==== DATA TO USE ====

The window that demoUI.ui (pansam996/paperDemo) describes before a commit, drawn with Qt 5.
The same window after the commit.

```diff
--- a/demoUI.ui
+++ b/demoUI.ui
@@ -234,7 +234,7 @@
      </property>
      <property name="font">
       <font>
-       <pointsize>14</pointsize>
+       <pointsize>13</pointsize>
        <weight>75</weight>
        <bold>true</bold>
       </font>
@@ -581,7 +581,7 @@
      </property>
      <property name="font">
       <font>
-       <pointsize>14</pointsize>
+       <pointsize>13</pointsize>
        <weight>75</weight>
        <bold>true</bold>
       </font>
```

====
==== DATA TO USE ====

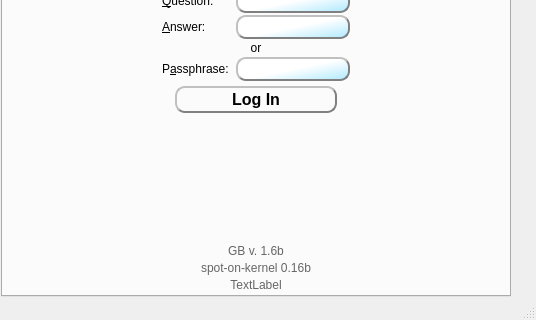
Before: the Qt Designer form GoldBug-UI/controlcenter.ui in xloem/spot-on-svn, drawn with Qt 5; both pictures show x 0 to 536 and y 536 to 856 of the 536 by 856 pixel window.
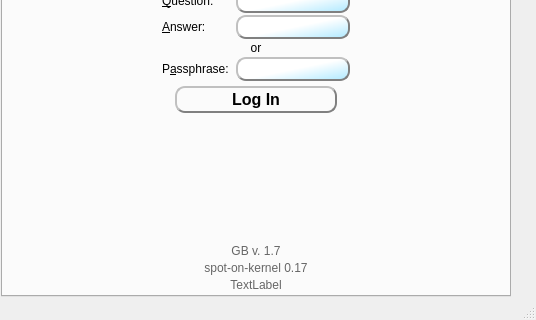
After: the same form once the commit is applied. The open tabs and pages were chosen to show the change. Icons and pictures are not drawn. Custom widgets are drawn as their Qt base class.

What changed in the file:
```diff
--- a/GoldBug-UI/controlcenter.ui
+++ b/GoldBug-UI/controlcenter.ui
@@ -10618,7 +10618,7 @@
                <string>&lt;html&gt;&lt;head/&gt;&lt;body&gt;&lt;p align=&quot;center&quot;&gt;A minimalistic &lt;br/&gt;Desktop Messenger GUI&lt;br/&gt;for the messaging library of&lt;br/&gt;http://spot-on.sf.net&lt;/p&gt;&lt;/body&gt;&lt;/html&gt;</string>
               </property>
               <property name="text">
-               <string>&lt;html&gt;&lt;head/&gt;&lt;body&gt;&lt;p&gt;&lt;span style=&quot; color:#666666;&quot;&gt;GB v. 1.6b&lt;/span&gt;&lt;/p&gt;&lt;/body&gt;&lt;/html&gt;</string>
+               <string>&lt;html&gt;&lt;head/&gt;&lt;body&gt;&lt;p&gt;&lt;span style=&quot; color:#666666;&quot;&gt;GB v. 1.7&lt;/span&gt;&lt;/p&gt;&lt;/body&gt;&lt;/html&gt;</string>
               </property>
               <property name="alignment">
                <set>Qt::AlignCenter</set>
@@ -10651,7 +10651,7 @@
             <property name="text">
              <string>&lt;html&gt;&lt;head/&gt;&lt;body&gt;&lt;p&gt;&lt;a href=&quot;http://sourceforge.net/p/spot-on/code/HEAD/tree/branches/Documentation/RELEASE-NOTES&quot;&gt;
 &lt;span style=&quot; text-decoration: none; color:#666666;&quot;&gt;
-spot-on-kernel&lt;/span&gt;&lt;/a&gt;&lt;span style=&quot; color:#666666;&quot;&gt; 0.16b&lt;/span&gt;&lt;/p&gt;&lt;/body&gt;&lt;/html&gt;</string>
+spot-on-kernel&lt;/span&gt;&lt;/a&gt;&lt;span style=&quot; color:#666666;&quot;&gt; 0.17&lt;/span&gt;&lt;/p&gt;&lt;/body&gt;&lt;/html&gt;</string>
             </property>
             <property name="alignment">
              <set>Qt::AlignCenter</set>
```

====
==== DATA TO USE ====

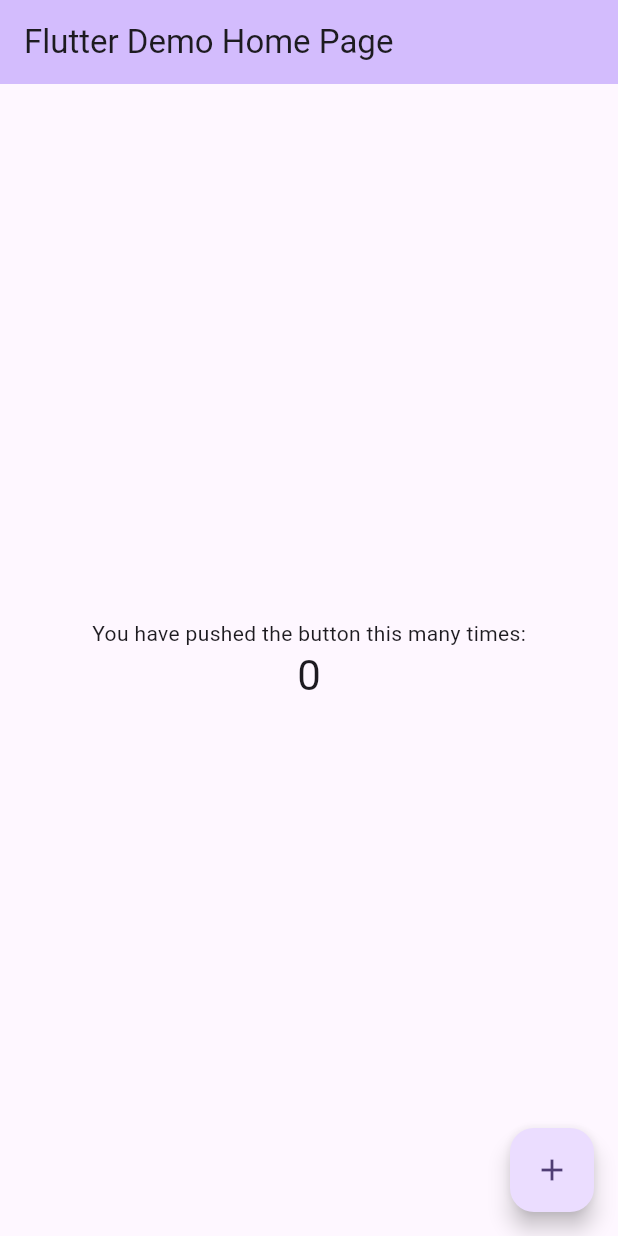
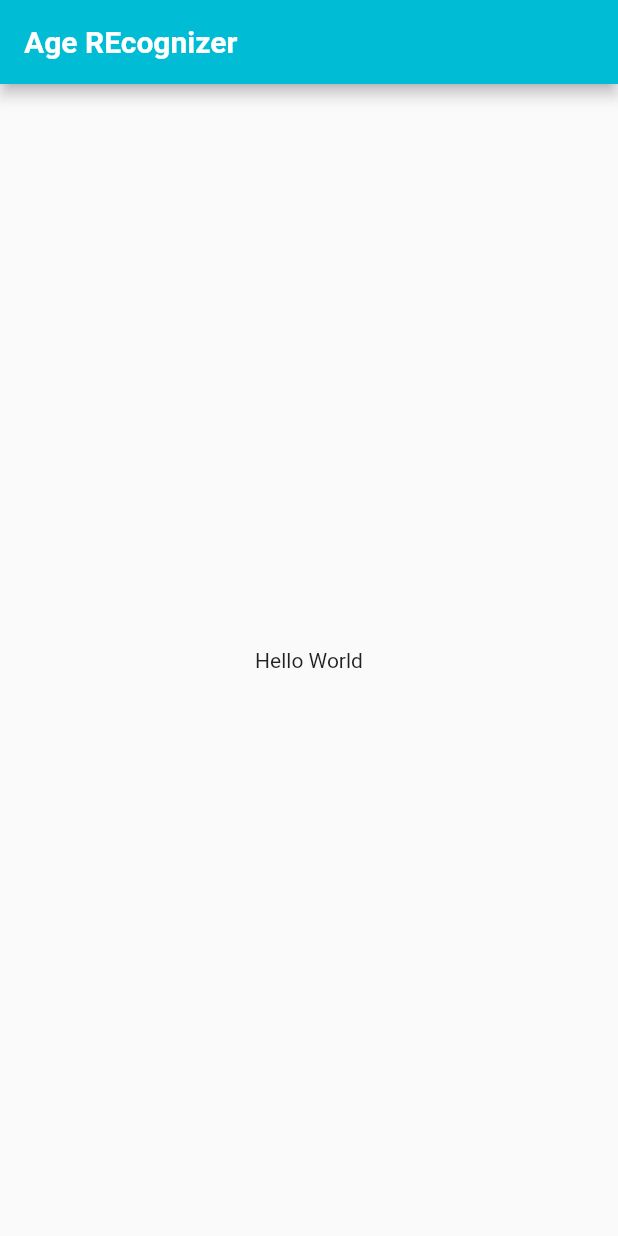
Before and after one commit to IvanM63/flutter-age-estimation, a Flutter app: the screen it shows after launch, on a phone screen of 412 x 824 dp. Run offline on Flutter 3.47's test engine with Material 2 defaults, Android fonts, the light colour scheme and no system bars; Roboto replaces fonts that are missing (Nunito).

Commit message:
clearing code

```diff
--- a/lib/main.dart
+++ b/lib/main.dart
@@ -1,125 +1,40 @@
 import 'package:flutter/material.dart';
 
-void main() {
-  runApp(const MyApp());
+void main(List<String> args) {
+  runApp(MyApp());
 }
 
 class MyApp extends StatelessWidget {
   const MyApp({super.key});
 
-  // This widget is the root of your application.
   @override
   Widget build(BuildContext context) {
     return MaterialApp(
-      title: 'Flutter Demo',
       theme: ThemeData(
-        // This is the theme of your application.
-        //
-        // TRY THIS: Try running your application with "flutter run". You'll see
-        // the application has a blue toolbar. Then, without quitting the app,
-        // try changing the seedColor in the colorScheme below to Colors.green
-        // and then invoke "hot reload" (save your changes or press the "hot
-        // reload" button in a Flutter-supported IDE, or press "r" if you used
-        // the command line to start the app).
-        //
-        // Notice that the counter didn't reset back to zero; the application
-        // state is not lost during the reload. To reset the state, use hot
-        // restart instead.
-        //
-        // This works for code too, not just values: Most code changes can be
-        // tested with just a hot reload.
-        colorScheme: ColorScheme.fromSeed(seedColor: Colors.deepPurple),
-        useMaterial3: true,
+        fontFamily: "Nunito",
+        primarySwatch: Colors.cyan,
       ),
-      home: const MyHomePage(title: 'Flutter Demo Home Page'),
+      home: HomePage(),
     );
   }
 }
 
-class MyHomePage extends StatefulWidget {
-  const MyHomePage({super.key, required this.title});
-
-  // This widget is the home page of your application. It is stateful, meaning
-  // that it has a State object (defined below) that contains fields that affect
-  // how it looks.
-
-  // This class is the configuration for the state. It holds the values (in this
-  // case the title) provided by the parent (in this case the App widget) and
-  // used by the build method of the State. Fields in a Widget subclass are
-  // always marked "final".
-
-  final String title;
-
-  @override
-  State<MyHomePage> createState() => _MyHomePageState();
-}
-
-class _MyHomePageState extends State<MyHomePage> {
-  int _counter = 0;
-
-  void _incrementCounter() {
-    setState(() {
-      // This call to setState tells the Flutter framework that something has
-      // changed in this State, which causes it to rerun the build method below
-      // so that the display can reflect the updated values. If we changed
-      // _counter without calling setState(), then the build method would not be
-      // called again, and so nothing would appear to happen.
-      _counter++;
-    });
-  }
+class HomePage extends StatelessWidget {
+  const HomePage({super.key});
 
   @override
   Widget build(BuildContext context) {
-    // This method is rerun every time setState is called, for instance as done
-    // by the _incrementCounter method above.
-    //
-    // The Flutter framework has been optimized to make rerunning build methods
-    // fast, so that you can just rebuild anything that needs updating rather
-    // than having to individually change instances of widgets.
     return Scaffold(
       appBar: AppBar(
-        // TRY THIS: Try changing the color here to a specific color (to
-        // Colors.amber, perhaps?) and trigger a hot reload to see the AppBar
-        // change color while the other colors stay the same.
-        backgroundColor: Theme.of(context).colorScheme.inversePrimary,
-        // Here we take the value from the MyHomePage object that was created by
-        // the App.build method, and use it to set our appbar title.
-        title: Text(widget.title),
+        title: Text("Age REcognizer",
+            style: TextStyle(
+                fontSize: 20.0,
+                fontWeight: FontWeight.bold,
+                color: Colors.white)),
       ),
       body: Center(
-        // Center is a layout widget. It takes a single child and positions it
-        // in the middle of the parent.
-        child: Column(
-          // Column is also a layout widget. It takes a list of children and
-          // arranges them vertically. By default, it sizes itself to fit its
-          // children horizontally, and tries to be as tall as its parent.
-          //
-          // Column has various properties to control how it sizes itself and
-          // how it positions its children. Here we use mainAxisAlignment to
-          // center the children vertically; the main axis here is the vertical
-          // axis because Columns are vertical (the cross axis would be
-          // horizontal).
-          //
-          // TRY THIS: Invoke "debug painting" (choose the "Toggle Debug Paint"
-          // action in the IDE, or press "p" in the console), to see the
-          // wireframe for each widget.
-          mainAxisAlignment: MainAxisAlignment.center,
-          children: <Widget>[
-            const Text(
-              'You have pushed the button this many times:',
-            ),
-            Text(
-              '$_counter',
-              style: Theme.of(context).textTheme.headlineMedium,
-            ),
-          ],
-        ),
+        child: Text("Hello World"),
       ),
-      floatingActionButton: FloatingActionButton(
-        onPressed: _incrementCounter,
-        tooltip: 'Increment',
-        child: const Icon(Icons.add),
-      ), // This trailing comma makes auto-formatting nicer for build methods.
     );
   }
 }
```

====

For each line in the data that holds the word "controlcenter", copy the line.

FINISHED TASK:
Before: the Qt Designer form GoldBug-UI/controlcenter.ui in xloem/spot-on-svn, drawn with Qt 5; both pictures show x 0 to 536 and y 536 to 856 of the 536 by 856 pixel window.
--- a/GoldBug-UI/controlcenter.ui
+++ b/GoldBug-UI/controlcenter.ui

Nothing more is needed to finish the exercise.